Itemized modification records
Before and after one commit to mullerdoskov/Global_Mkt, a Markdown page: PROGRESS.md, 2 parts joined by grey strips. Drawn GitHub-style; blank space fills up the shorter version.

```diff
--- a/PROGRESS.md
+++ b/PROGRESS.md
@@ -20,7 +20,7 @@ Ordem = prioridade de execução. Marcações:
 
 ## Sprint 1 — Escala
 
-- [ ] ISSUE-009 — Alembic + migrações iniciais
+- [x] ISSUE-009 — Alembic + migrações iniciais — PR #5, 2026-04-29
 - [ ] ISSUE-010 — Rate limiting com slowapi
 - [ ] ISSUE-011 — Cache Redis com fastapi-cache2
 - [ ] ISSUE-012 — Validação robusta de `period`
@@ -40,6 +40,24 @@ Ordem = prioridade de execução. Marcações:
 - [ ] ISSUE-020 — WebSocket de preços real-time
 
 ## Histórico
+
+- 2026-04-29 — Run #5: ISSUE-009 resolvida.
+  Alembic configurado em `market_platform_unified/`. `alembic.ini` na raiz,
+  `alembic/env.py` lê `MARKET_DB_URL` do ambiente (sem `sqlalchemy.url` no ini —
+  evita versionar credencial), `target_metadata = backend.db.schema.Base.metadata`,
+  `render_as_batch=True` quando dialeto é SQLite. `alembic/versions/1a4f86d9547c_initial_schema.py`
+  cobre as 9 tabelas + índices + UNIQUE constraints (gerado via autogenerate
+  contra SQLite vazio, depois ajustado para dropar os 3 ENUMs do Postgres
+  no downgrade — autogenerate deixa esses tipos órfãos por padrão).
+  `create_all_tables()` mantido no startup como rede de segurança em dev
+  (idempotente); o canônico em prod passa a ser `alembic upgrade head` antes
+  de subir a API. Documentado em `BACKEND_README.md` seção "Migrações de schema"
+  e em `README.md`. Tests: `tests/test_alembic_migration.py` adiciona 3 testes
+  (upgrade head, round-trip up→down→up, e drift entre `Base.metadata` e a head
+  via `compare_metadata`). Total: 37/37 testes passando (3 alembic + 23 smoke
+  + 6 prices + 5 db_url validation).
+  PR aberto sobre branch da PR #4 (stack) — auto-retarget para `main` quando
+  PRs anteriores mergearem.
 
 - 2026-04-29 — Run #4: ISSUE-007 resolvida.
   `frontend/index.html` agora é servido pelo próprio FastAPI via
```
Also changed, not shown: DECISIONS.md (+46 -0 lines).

==

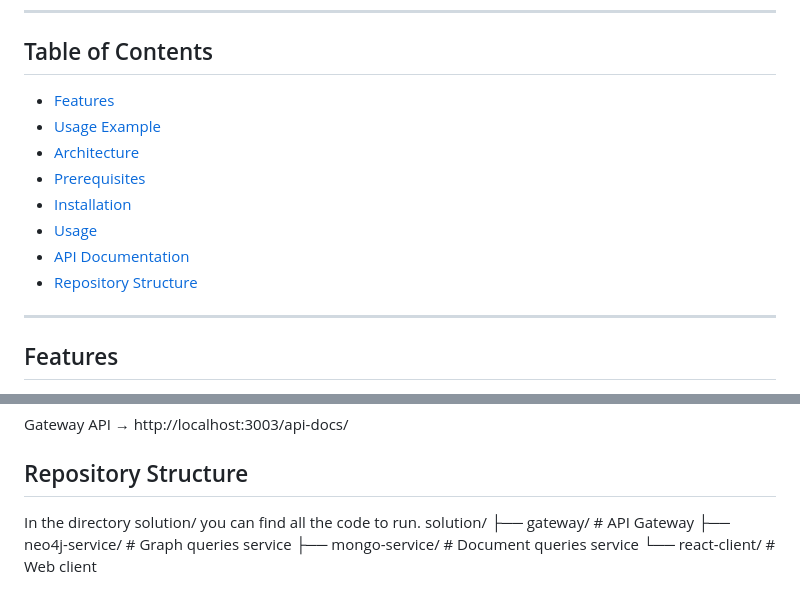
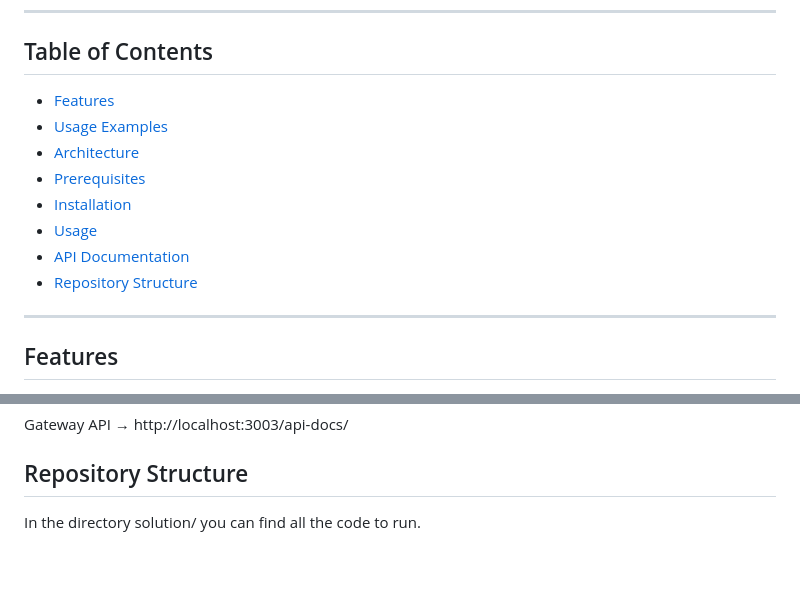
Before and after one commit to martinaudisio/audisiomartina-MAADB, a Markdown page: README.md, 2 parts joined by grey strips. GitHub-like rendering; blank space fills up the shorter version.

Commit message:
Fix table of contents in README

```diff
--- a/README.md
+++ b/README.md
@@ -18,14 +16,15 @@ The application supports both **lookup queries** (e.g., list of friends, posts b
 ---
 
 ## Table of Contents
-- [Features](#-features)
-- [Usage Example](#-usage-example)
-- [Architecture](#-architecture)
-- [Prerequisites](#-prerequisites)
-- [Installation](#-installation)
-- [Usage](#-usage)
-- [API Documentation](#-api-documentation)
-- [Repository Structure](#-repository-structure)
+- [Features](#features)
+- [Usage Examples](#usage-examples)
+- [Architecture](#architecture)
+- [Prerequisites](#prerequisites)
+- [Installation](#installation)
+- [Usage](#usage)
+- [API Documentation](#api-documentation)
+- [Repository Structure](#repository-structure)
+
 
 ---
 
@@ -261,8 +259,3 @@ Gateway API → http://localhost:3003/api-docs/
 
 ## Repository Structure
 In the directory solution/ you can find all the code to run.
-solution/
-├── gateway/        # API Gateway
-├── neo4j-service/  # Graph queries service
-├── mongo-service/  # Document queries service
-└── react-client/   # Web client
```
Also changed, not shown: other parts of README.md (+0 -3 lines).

* * *

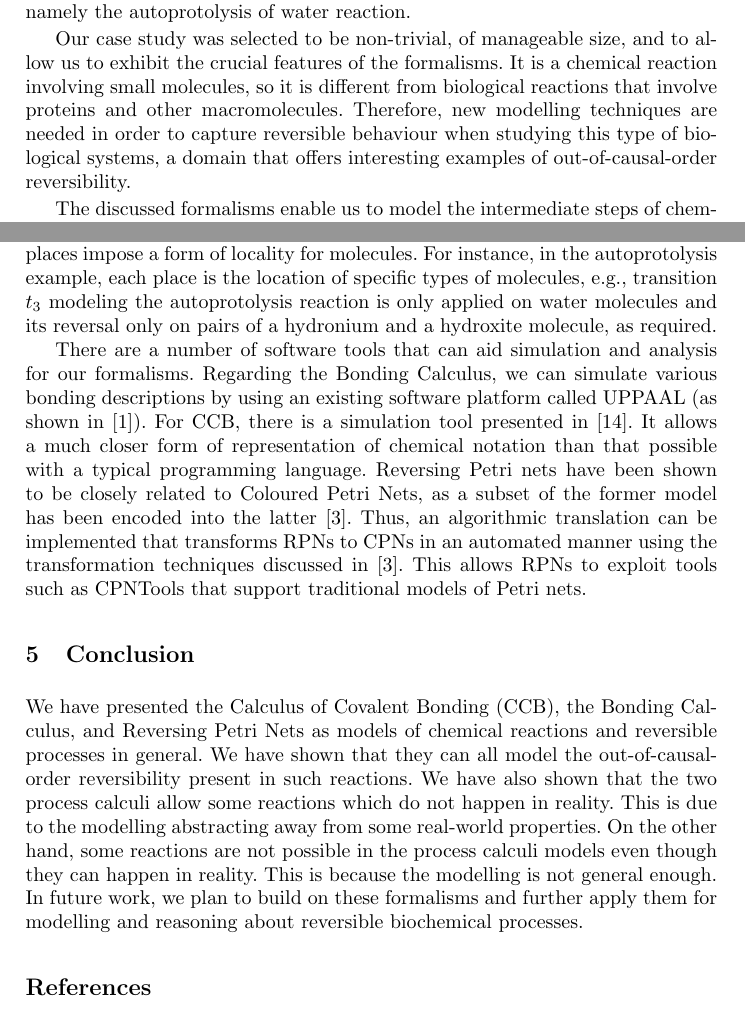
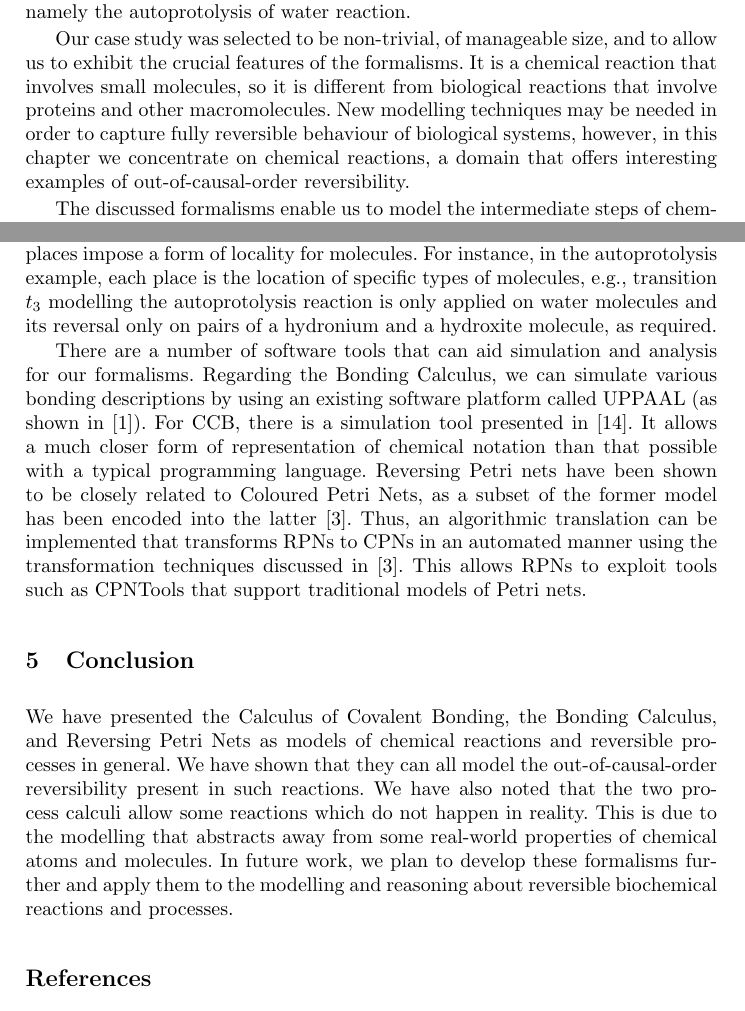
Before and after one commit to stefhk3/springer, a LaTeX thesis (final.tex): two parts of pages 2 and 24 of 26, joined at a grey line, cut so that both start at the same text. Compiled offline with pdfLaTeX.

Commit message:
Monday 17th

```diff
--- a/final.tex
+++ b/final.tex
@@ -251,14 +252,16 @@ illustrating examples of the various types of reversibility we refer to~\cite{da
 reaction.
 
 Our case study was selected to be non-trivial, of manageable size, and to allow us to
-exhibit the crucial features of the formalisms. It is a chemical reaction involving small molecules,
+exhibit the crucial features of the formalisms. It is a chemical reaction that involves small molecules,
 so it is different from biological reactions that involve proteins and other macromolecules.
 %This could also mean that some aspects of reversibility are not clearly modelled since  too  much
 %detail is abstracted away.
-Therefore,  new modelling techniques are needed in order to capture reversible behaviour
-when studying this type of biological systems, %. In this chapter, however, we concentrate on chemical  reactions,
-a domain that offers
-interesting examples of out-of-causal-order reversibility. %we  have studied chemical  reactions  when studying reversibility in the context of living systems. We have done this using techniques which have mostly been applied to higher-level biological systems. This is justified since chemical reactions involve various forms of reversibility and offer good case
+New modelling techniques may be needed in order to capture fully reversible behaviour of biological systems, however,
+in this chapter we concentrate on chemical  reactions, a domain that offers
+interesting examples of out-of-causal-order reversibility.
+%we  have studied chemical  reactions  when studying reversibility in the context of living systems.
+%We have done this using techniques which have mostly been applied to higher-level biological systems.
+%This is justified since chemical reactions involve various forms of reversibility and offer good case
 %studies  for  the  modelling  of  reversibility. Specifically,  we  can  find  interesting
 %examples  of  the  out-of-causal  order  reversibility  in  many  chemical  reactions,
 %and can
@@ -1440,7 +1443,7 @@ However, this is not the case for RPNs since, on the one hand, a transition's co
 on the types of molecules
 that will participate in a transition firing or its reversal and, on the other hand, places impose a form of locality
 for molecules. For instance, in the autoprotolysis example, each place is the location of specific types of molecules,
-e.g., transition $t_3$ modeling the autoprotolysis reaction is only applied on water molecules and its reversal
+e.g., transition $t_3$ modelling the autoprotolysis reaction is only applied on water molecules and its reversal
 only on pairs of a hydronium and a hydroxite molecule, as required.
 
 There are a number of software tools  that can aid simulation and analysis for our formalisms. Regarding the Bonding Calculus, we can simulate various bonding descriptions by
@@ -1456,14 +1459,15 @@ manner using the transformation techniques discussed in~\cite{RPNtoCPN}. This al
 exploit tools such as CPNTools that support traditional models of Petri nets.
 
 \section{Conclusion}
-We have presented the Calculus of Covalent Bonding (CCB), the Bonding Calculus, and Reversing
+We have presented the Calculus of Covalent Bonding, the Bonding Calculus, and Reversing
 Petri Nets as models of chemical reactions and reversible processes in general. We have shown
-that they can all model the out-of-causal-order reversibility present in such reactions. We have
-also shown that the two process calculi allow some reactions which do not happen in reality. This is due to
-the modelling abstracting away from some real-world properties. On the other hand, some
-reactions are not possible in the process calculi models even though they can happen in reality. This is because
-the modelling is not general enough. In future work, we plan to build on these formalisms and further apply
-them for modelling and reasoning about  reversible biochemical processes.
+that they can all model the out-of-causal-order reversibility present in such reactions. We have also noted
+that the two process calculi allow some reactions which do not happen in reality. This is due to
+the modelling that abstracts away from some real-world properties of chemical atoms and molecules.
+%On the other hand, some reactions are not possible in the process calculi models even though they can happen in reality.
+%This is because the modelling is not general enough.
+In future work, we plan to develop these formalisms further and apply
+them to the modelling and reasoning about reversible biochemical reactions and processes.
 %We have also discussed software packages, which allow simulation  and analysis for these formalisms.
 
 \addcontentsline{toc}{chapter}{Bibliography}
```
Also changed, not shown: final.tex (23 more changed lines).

What you will do:
Going through the records above line by line, count those that hold the word "prerequisites", and answer with the number only.

Result for this exercise:
2